TASK DESCRIPTION: In the entries below, filter for the word "Header" and copy every matching line.

- - -

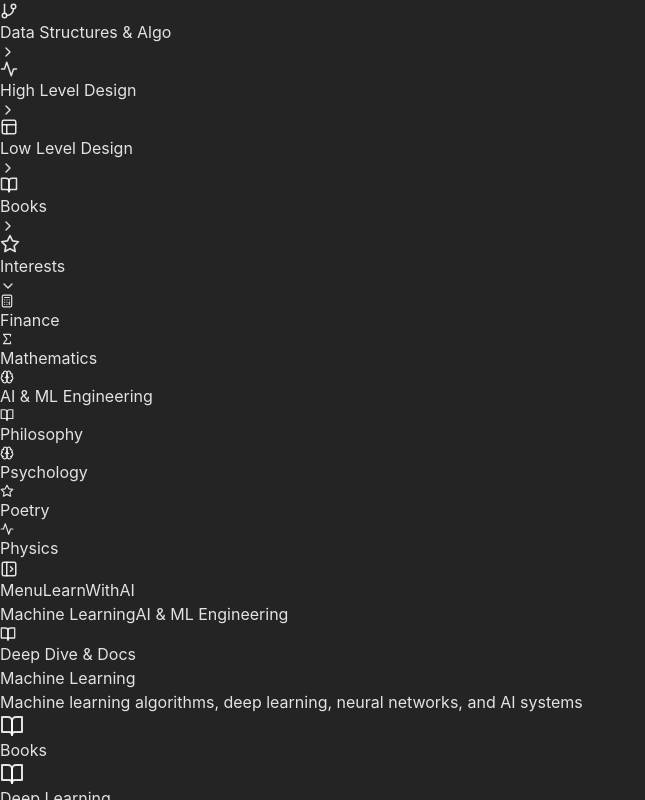
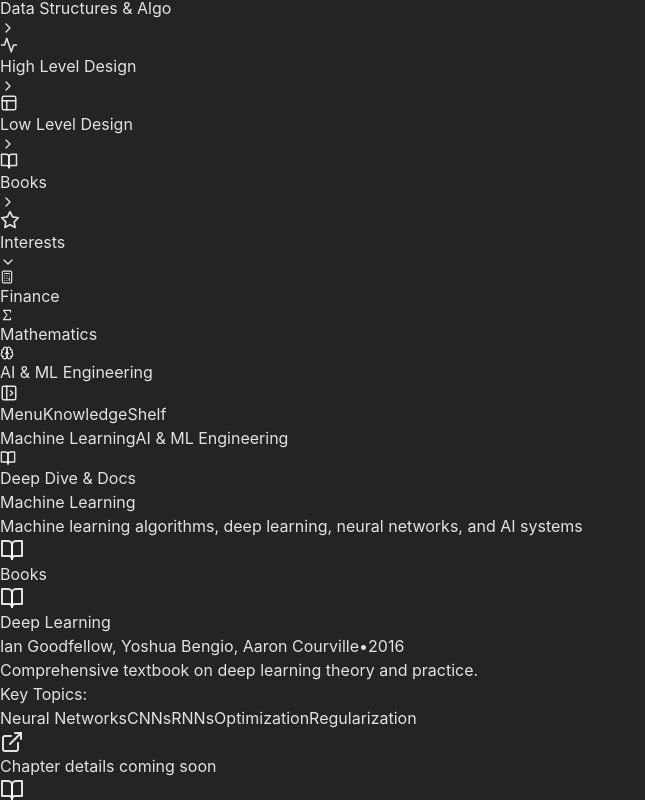
Before and after one commit to Insh72amim/mylearningcollection, a React (Vite) app: page /ai-engineering/ml-overview in a window 1280 px wide. Shown: the part 1646-2446 px from the top of the page, without its empty margins (0-645 px from the left). Built offline with nearby package versions, Linux system fonts and the light colour scheme.

Commit message:
feat: Enhance code block styling with new font and theme, disable scroll-to-zoom for interactive diagrams, and temporarily remove several technology categories.

```diff
--- a/index.html
+++ b/index.html
@@ -4,7 +4,10 @@
     <meta charset="UTF-8" />
     <link rel="icon" type="image/png" href="/logo.png" />
     <meta name="viewport" content="width=device-width, initial-scale=1.0" />
-    <title>learnwithai</title>
+    <title>KnowledgeShelf</title>
+    <link rel="preconnect" href="https://fonts.googleapis.com">
+    <link rel="preconnect" href="https://fonts.gstatic.com" crossorigin>
+    <link href="https://fonts.googleapis.com/css2?family=JetBrains+Mono:wght@400;500;700&display=swap" rel="stylesheet">
   </head>
   <body>
     <div id="root"></div>
--- a/src/components/Layout.jsx
+++ b/src/components/Layout.jsx
@@ -234,30 +234,27 @@ const Layout = () => {
 
   const sidebarContent = (
     <div className="flex flex-col h-full bg-gray-800 border-r border-gray-700 overflow-hidden">
-      {/* Static Header Section */}
+      {/* Sidebar Header */}
       <div className="flex-shrink-0 bg-gray-800 z-10">
-        <div className="p-6 border-b border-gray-700 relative">
+        <div className="px-4 border-b border-gray-700 relative flex items-center h-[73px]">
           <Link
             to="/"
             className="flex items-center gap-2 hover:opacity-80 transition-opacity">
             <img src="/logo.png" alt="Logo" className="w-8 h-8 rounded-lg" />
-            <h1 className="text-xl font-bold">LearnWithAI</h1>
+            <h1 className="text-xl font-bold">KnowledgeShelf</h1>
           </Link>
-          <p className="text-xs text-gray-400 mt-1">
-            Master Backend & Data Engineering
-          </p>
 
           {isMobile && (
             <button
               onClick={() => setMobileSidebarOpen(false)}
-              className="absolute top-6 right-6 text-gray-400 hover:text-white"
+              className="absolute top-4 right-4 text-gray-400 hover:text-white"
               aria-label="Close sidebar">
               <PanelLeftClose size={16} />
             </button>
           )}
         </div>
 
-        <div className="px-4 pt-4 pb-2 space-y-2 border-b border-gray-700/50">
+        <div className="px-4 pt-2 pb-2 space-y-2 border-b border-gray-700/50">
           {/* Home Link */}
           <Link
             to="/"
@@ -298,7 +295,7 @@ const Layout = () => {
       </div>
 
       {/* Scrollable Navigation */}
-      <nav className="flex-1 p-4 space-y-2 overflow-y-auto custom-scrollbar">
+      <nav className="flex-1 px-4 py-2 space-y-2 overflow-y-auto custom-scrollbar">
         {superCategories.map((group) => {
           const GroupIcon = group.icon;
           const isGroupExpanded = expandedSuperCategories.includes(group.id);
@@ -392,14 +389,14 @@ const Layout = () => {
             <span>Menu</span>
           </button>
           <Link to="/" className="text-base font-semibold">
-            LearnWithAI
+            KnowledgeShelf
           </Link>
         </div>
 
         {!isMobile && sidebarHidden && (
           <button
             onClick={() => setSidebarHidden(false)}
-            className="absolute top-16 left-6 z-20 p-3 bg-gray-800/90 border border-gray-700 rounded-full text-gray-200 shadow-lg hover:bg-gray-700 transition"
+            className="absolute top-4 left-6 z-20 p-3 bg-gray-800/90 border border-gray-700 rounded-full text-gray-200 shadow-lg hover:bg-gray-700 transition"
             aria-label="Show sidebar">
             <PanelLeftOpen size={18} />
           </button>
--- a/src/components/common/InteractiveDiagram.jsx
+++ b/src/components/common/InteractiveDiagram.jsx
@@ -27,7 +27,7 @@ const InteractiveDiagram = ({ initialNodes, initialEdges, title = "Architecture
     <div className={`h-[${height}] w-full bg-gray-900 rounded-xl border border-gray-700 overflow-hidden shadow-2xl`} style={{ height }}>
       <div className="bg-gray-800 px-4 py-2 border-b border-gray-700 flex justify-between items-center">
         <span className="text-sm font-medium text-gray-300">{title}</span>
-        <span className="text-xs text-gray-500">Interactive • Scroll to Zoom • Drag to Pan</span>
+        <span className="text-xs text-gray-500">Interactive • Drag to Pan • Use Controls to Zoom</span>
       </div>
       <ReactFlow
         nodes={nodes}
@@ -40,6 +40,7 @@ const InteractiveDiagram = ({ initialNodes, initialEdges, title = "Architecture
         fitViewOptions={{ padding: 0.15, minZoom: 0.5, maxZoom: 1.5 }}
         minZoom={0.3}
         maxZoom={2}
+        zoomOnScroll={false}
         attributionPosition="bottom-right"
         className="bg-gray-900"
       >
--- a/src/config/technologies.js
+++ b/src/config/technologies.js
@@ -616,74 +616,74 @@ export const categories = [
       },
     ],
   },
-  {
-    id: "philosophy",
-    name: "Philosophy",
-    icon: BookOpen,
-    color: "purple",
-    technologies: [
-      {
-        id: "philosophy-overview",
-        name: "Philosophy",
-        hasVisualizer: false,
-        hasDoc: true,
-        docComponent: "CategoryPage",
-        categoryData: "philosophy",
-        badge: "Wisdom",
-      },
-    ],
-  },
-  {
-    id: "psychology",
-    name: "Psychology",
-    icon: Brain,
-    color: "amber",
-    technologies: [
-      {
-        id: "psychology-overview",
-        name: "Psychology",
-        hasVisualizer: false,
-        hasDoc: true,
-        docComponent: "CategoryPage",
-        categoryData: "psychology",
-        badge: "Mind",
-      },
-    ],
-  },
-  {
-    id: "poetry",
-    name: "Poetry",
-    icon: Star,
-    color: "red",
-    technologies: [
-      {
-        id: "poetry-overview",
-        name: "Poetry",
-        hasVisualizer: false,
-        hasDoc: true,
-        docComponent: "CategoryPage",
-        categoryData: "poetry",
-        badge: "Arts",
-      },
-    ],
-  },
-  {
-    id: "physics",
-    name: "Physics",
-    icon: Activity,
-    color: "sky",
-    technologies: [
-      {
-        id: "physics-overview",
-        name: "Physics",
-        hasVisualizer: false,
-        hasDoc: true,
-        docComponent: "CategoryPage",
-        categoryData: "physics",
-        badge: "Science",
-      },
-    ],
-  },
+  // {
+  //   id: "philosophy",
+  //   name: "Philosophy",
+  //   icon: BookOpen,
+  //   color: "purple",
+  //   technologies: [
+  //     {
+  //       id: "philosophy-overview",
+  //       name: "Philosophy",
+  //       hasVisualizer: false,
+  //       hasDoc: true,
+  //       docComponent: "CategoryPage",
+  //       categoryData: "philosophy",
+  //       badge: "Wisdom",
+  //     },
+  //   ],
+  // },
+  // {
+  //   id: "psychology",
+  //   name: "Psychology",
+  //   icon: Brain,
+  //   color: "amber",
+  //   technologies: [
+  //     {
+  //       id: "psychology-overview",
+  //       name: "Psychology",
+  //       hasVisualizer: false,
+  //       hasDoc: true,
+  //       docComponent: "CategoryPage",
+  //       categoryData: "psychology",
+  //       badge: "Mind",
+  //     },
+  //   ],
+  // },
+  // {
+  //   id: "poetry",
+  //   name: "Poetry",
+  //   icon: Star,
+  //   color: "red",
+  //   technologies: [
+  //     {
+  //       id: "poetry-overview",
+  //       name: "Poetry",
+  //       hasVisualizer: false,
+  //       hasDoc: true,
+  //       docComponent: "CategoryPage",
+  //       categoryData: "poetry",
+  //       badge: "Arts",
+  //     },
+  //   ],
+  // },
+  // {
+  //   id: "physics",
+  //   name: "Physics",
+  //   icon: Activity,
+  //   color: "sky",
+  //   technologies: [
+  //     {
+  //       id: "physics-overview",
+  //       name: "Physics",
+  //       hasVisualizer: false,
+  //       hasDoc: true,
+  //       docComponent: "CategoryPage",
+  //       categoryData: "physics",
+  //       badge: "Science",
+  //     },
+  //   ],
+  // },
 ];
 
 export const superCategories = [
--- a/src/pages/TechnologyPage.jsx
+++ b/src/pages/TechnologyPage.jsx
@@ -153,24 +153,19 @@ const TechnologyPage = () => {
   return (
     <div className="flex flex-col min-h-screen bg-gray-900">
       {/* Header & Tabs */}
-      <div className="bg-gray-800 border-b border-gray-700 px-4 py-4 sm:px-6">
-        <div className="flex flex-col gap-4 lg:flex-row lg:items-center lg:justify-between">
-          <div className="space-y-2">
-            <h1 className="text-2xl font-bold text-white flex flex-wrap items-center gap-2">
+      <div className="bg-gray-800 border-b border-gray-700 px-4 sm:px-6 h-[73px] flex items-center">
+        <div className="flex flex-col gap-2 lg:flex-row lg:items-center lg:justify-between w-full">
+          <div className="flex items-center gap-4 flex-wrap">
+            <h1 className="text-xl font-bold text-white flex items-center gap-2">
               {tech.name}
               <span
                 className={`text-xs px-2 py-0.5 rounded border bg-${tech.category.color}-900 text-${tech.category.color}-300 border-${tech.category.color}-700`}>
                 {tech.category.name}
               </span>
             </h1>
-            {tech.description && (
-              <p className="text-sm text-gray-400 max-w-2xl">
-                {tech.description}
-              </p>
-            )}
           </div>
           {tech.hasVisualizer ? (
-            <div className="flex flex-col gap-2 sm:flex-row bg-gray-900 rounded-lg p-1 border border-gray-700 w-full sm:w-auto">
+            <div className="flex gap-2 bg-gray-900 rounded-lg p-1 border border-gray-700">
               <button
                 onClick={() => setActiveTab("docs")}
                 disabled={!tech.hasDoc}
@@ -213,7 +208,7 @@ const TechnologyPage = () => {
           }>
           {activeTab === "docs" ? (
             DocComponent ? (
-              <div className="h-full overflow-y-auto p-4 sm:p-8">
+              <div className="h-full overflow-y-auto px-4 sm:px-8 pb-8">
                 <DocComponent />
               </div>
             ) : (
```
Also changed, not shown: src/components/common/CodeBlock.jsx (+34 -19 lines).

- - -

COMPLETED EXERCISE:
-      {/* Static Header Section */}
+      {/* Sidebar Header */}
       {/* Header & Tabs */}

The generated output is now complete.